Marital Property

Marital Property is property acquired by either spouse during a marriage. Texas community property laws govern the division of marital property in divorce proceedings. Assets that are considered “marital property” are divided fairly, but not necessarily 50/50 between spouses.

Definition of Marital Property

Marital property in Texas encompasses assets and debts acquired by either spouse during the marriage, regardless of whose name is listed on the title or account.

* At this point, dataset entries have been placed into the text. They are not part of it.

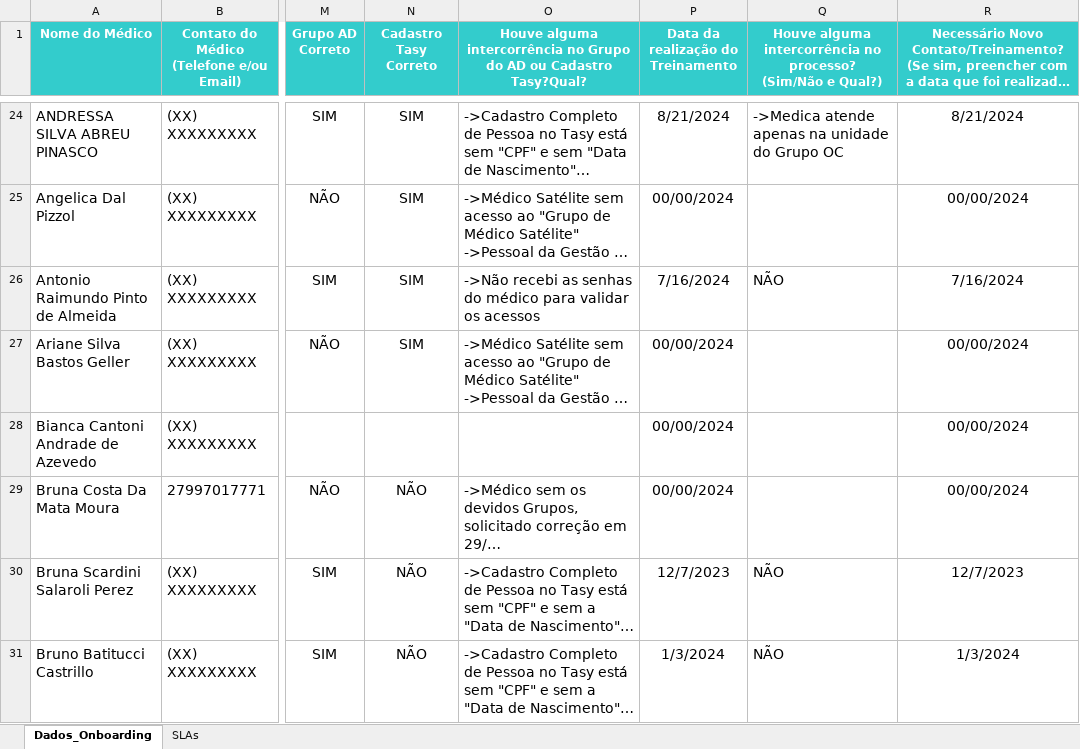
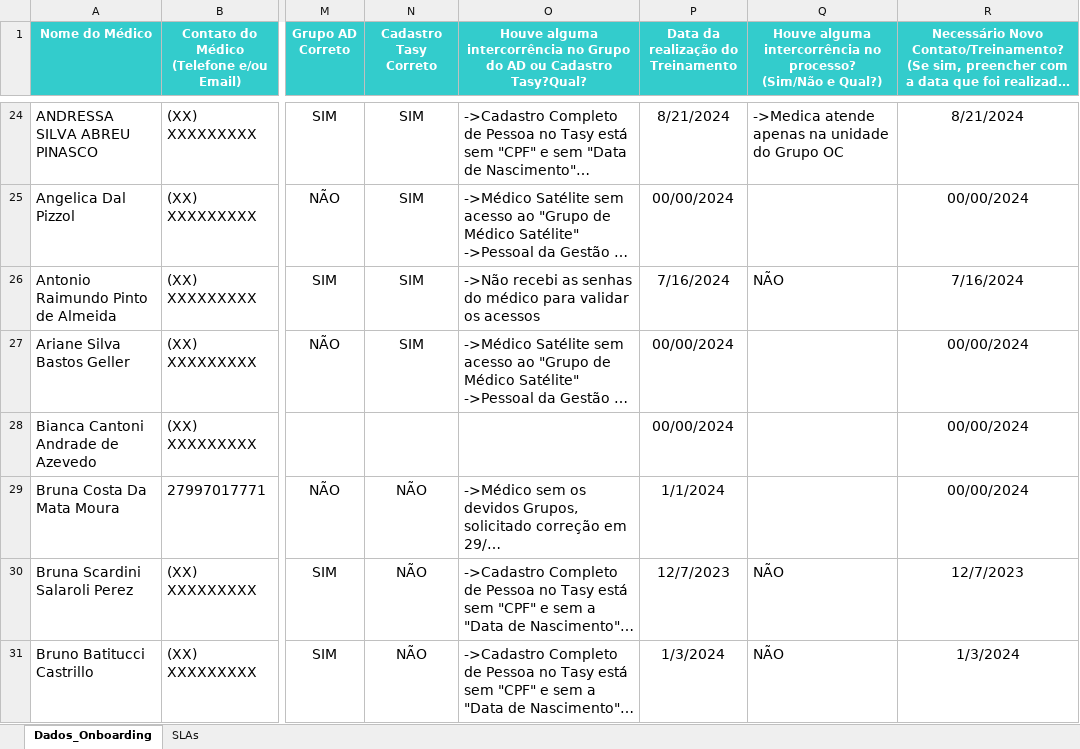
Before and after one commit to marcoskeller/area_logada, an Excel workbook: prj_imunomediados _controle_onboarding_21_02_2024.xlsx, sheet Dados_Onboarding, drawn as a sheet; only a part is shown, gaps mark what is left out; long unchanged cells end in …; values as stored, in another font and other column widths than the file's, no borders; the diff covers the shown part only; the diff names each change by its address in the sheet, - before the commit and + after, or states it on an @@ line.

```diff
--- a/prj_imunomediados _controle_onboarding_21_02_2024.xlsx (sheet Dados_Onboarding)
+++ b/prj_imunomediados _controle_onboarding_21_02_2024.xlsx (sheet Dados_Onboarding)
-P29: 00/00/2024
+P29: 1/1/2024
```
Also changed, not shown: 17 edited cells elsewhere in this sheet, 1 other file.
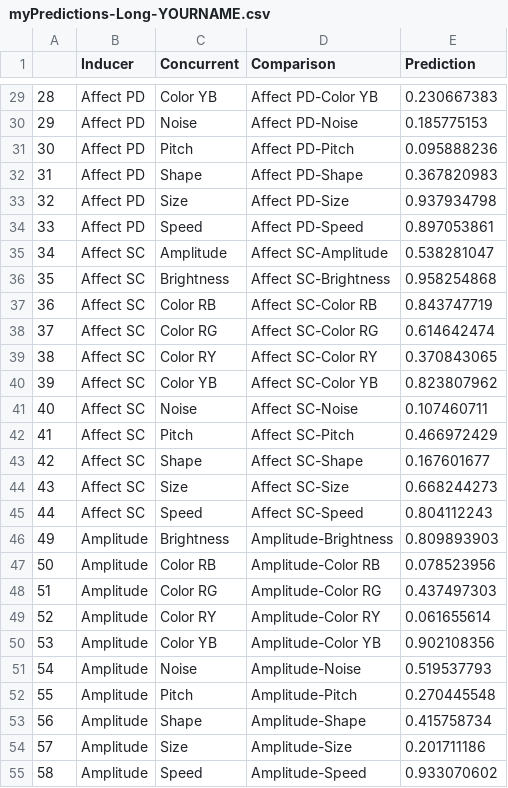
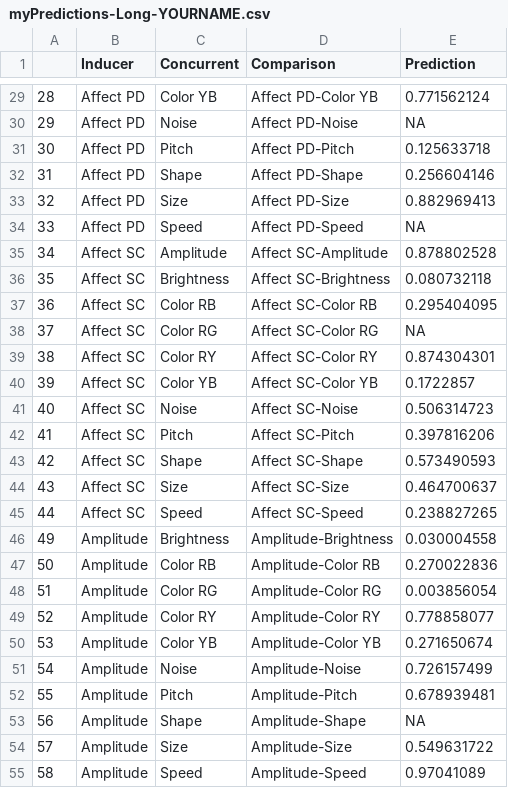
Before and after one commit to hecticdialectic/STE-PHEN, a CSV file: summer_school_sessions/9_hypothesis_challenge/myPredictions-Long-YOURNAME.csv, drawn as a sheet; only a part is shown, gaps mark what is left out; the diff covers the shown part only.

```diff
--- a/summer_school_sessions/9_hypothesis_challenge/myPredictions-Long-YOURNAME.csv
+++ b/summer_school_sessions/9_hypothesis_challenge/myPredictions-Long-YOURNAME.csv
@@ -29,27 +29,27 @@
-"28","Affect PD","Color YB","Affect PD-Color YB",0.230667383
-"29","Affect PD","Noise","Affect PD-Noise",0.185775153
-"30","Affect PD","Pitch","Affect PD-Pitch",0.095888236
-"31","Affect PD","Shape","Affect PD-Shape",0.367820983
-"32","Affect PD","Size","Affect PD-Size",0.937934798
-"33","Affect PD","Speed","Affect PD-Speed",0.897053861
-"34","Affect SC","Amplitude","Affect SC-Amplitude",0.538281047
-"35","Affect SC","Brightness","Affect SC-Brightness",0.958254868
-"36","Affect SC","Color RB","Affect SC-Color RB",0.843747719
-"37","Affect SC","Color RG","Affect SC-Color RG",0.614642474
-"38","Affect SC","Color RY","Affect SC-Color RY",0.370843065
-"39","Affect SC","Color YB","Affect SC-Color YB",0.823807962
-"40","Affect SC","Noise","Affect SC-Noise",0.107460711
-"41","Affect SC","Pitch","Affect SC-Pitch",0.466972429
-"42","Affect SC","Shape","Affect SC-Shape",0.167601677
-"43","Affect SC","Size","Affect SC-Size",0.668244273
-"44","Affect SC","Speed","Affect SC-Speed",0.804112243
-"49","Amplitude","Brightness","Amplitude-Brightness",0.809893903
-"50","Amplitude","Color RB","Amplitude-Color RB",0.078523956
-"51","Amplitude","Color RG","Amplitude-Color RG",0.437497303
-"52","Amplitude","Color RY","Amplitude-Color RY",0.061655614
-"53","Amplitude","Color YB","Amplitude-Color YB",0.902108356
-"54","Amplitude","Noise","Amplitude-Noise",0.519537793
-"55","Amplitude","Pitch","Amplitude-Pitch",0.270445548
-"56","Amplitude","Shape","Amplitude-Shape",0.415758734
-"57","Amplitude","Size","Amplitude-Size",0.201711186
-"58","Amplitude","Speed","Amplitude-Speed",0.933070602
+"28","Affect PD","Color YB","Affect PD-Color YB",0.771562124
+"29","Affect PD","Noise","Affect PD-Noise",NA
+"30","Affect PD","Pitch","Affect PD-Pitch",0.125633718
+"31","Affect PD","Shape","Affect PD-Shape",0.256604146
+"32","Affect PD","Size","Affect PD-Size",0.882969413
+"33","Affect PD","Speed","Affect PD-Speed",NA
+"34","Affect SC","Amplitude","Affect SC-Amplitude",0.878802528
+"35","Affect SC","Brightness","Affect SC-Brightness",0.080732118
+"36","Affect SC","Color RB","Affect SC-Color RB",0.295404095
+"37","Affect SC","Color RG","Affect SC-Color RG",NA
+"38","Affect SC","Color RY","Affect SC-Color RY",0.874304301
+"39","Affect SC","Color YB","Affect SC-Color YB",0.1722857
+"40","Affect SC","Noise","Affect SC-Noise",0.506314723
+"41","Affect SC","Pitch","Affect SC-Pitch",0.397816206
+"42","Affect SC","Shape","Affect SC-Shape",0.573490593
+"43","Affect SC","Size","Affect SC-Size",0.464700637
+"44","Affect SC","Speed","Affect SC-Speed",0.238827265
+"49","Amplitude","Brightness","Amplitude-Brightness",0.030004558
+"50","Amplitude","Color RB","Amplitude-Color RB",0.270022836
+"51","Amplitude","Color RG","Amplitude-Color RG",0.003856054
+"52","Amplitude","Color RY","Amplitude-Color RY",0.778858077
+"53","Amplitude","Color YB","Amplitude-Color YB",0.271650674
+"54","Amplitude","Noise","Amplitude-Noise",0.726157499
+"55","Amplitude","Pitch","Amplitude-Pitch",0.678939481
+"56","Amplitude","Shape","Amplitude-Shape",NA
+"57","Amplitude","Size","Amplitude-Size",0.549631722
+"58","Amplitude","Speed","Amplitude-Speed",0.97041089
```
Also changed, not shown: 66 edited cells elsewhere in this file, summer_school_sessions/9_hypothesis_challenge/myPredictions-Wide-Sample.csv.
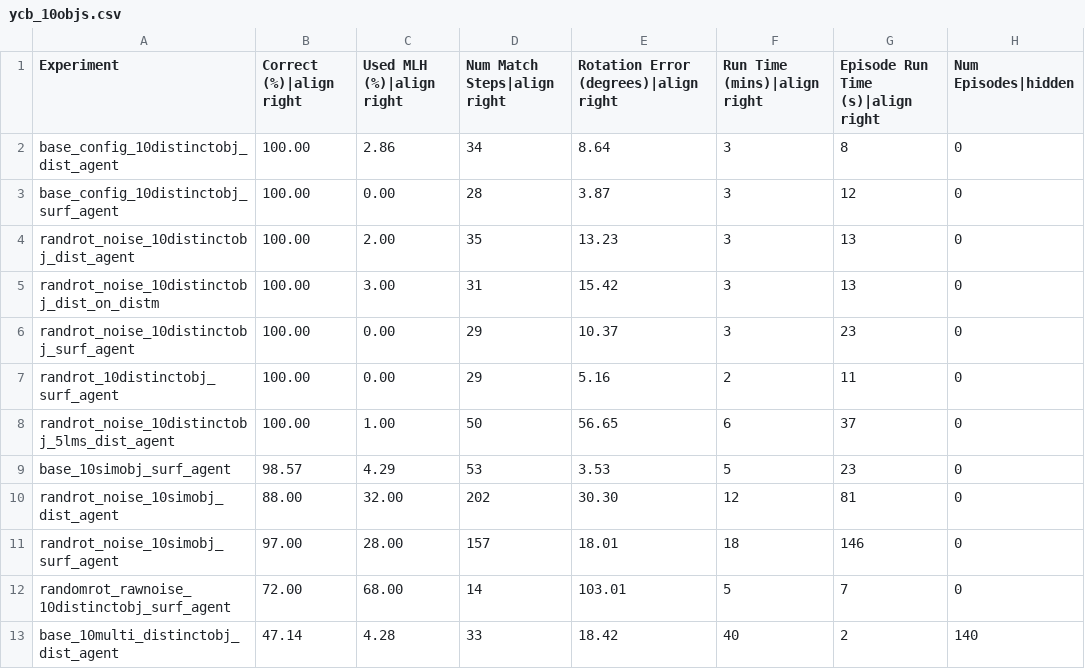
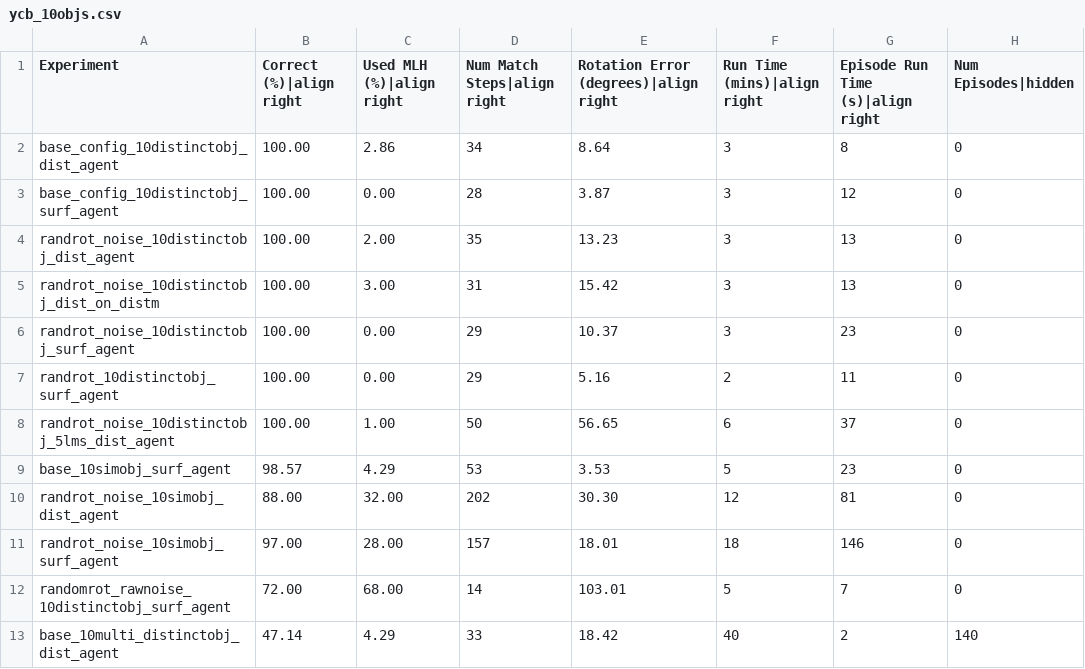
Before and after one commit to thousandbrainsproject/tbp.monty, a CSV file: benchmarks/ycb_10objs.csv, drawn as a sheet.

Commit message:
chore: benchmark typo

```diff
--- a/benchmarks/ycb_10objs.csv
+++ b/benchmarks/ycb_10objs.csv
@@ -12,2 +12,2 @@ randrot_noise_10simobj_surf_agent,97.00,28.00,157,18.01,18,146,0
 randomrot_rawnoise_10distinctobj_surf_agent,72.00,68.00,14,103.01,5,7,0
-base_10multi_distinctobj_dist_agent,47.14,4.28,33,18.42,40,2,140
+base_10multi_distinctobj_dist_agent,47.14,4.29,33,18.42,40,2,140
```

  • Real Property: This includes the marital home, vacation homes, rental properties, land, and any improvements made to real estate during the marriage.
  • Personal Property: Personal property includes vehicles, furniture, household goods, jewelry, artwork, electronics, and other tangible items acquired during the marriage.
  • Financial Assets: Financial assets include bank accounts, retirement accounts, stocks, bonds, mutual funds, certificates of deposit (CDs), and other investments acquired during the marriage.
  • Business Interests: If either spouse owns a business or has an ownership interest in a business acquired during the marriage, that interest is considered marital property subject to division.
  • Pensions and Benefits: Pension plans, 401(k) accounts, IRAs, employee stock options, and other retirement benefits earned by either spouse during the marriage are considered marital property.
  • Debts and Liabilities: Debts and liabilities incurred by either spouse during the marriage, including mortgages, car loans, credit card debt, student loans, and other financial obligations, are also considered marital property and may be divided between the spouses.

Applicable Law: Texas Family Code Chapter 3.

Community Property Laws in Texas

Texas is a community property state. Community property laws presume that all property acquired during the marriage is community property, belonging equally to both spouses, regardless of who earned the income or whose name is on the title.

However, Texas law recognizes certain exceptions to the community property presumption. Separate property, which is property owned by one spouse before the marriage or acquired by gift or inheritance during the marriage, is not subject to division in a divorce. Separate property remains the sole property of the spouse who owns it and is not subject to division in the divorce.

Equitable Division of Marital Property

While Texas follows community property principles, the division of marital property in a divorce does not necessarily mean an equal 50/50 split of assets and debts. Instead, Texas courts strive to achieve a fair and equitable division of marital property based on factors such as the following.

  • Length of the Marriage: The duration of the marriage may influence the division of marital property, with longer marriages generally resulting in more equal divisions of assets and debts.
  • Financial Contributions: Courts consider each spouse’s financial contributions to the marriage, including income earned, assets acquired, and financial sacrifices made for the benefit of the family.
  • Non-Financial Contributions: Non-financial contributions, such as homemaking, childcare, and support of the spouse’s career or education, are also taken into account when dividing marital property.
  • Future Financial Needs: Courts may consider the future financial needs of each spouse, including earning capacity, health, age, and ability to support themselves after the divorce.
  • Custody Arrangements: The custody arrangements for any children of the marriage may influence the division of marital property, particularly if one spouse is awarded primary custody and needs additional financial support.

Conclusion

Marital property in a Texas divorce refers to assets and debts acquired by spouses during their marriage. Texas follows community property laws, which generally result in an equitable division of marital property between spouses upon divorce. However, equitable division does not always mean an equal 50/50 split, as courts consider various factors to achieve a fair and just division of assets and debts.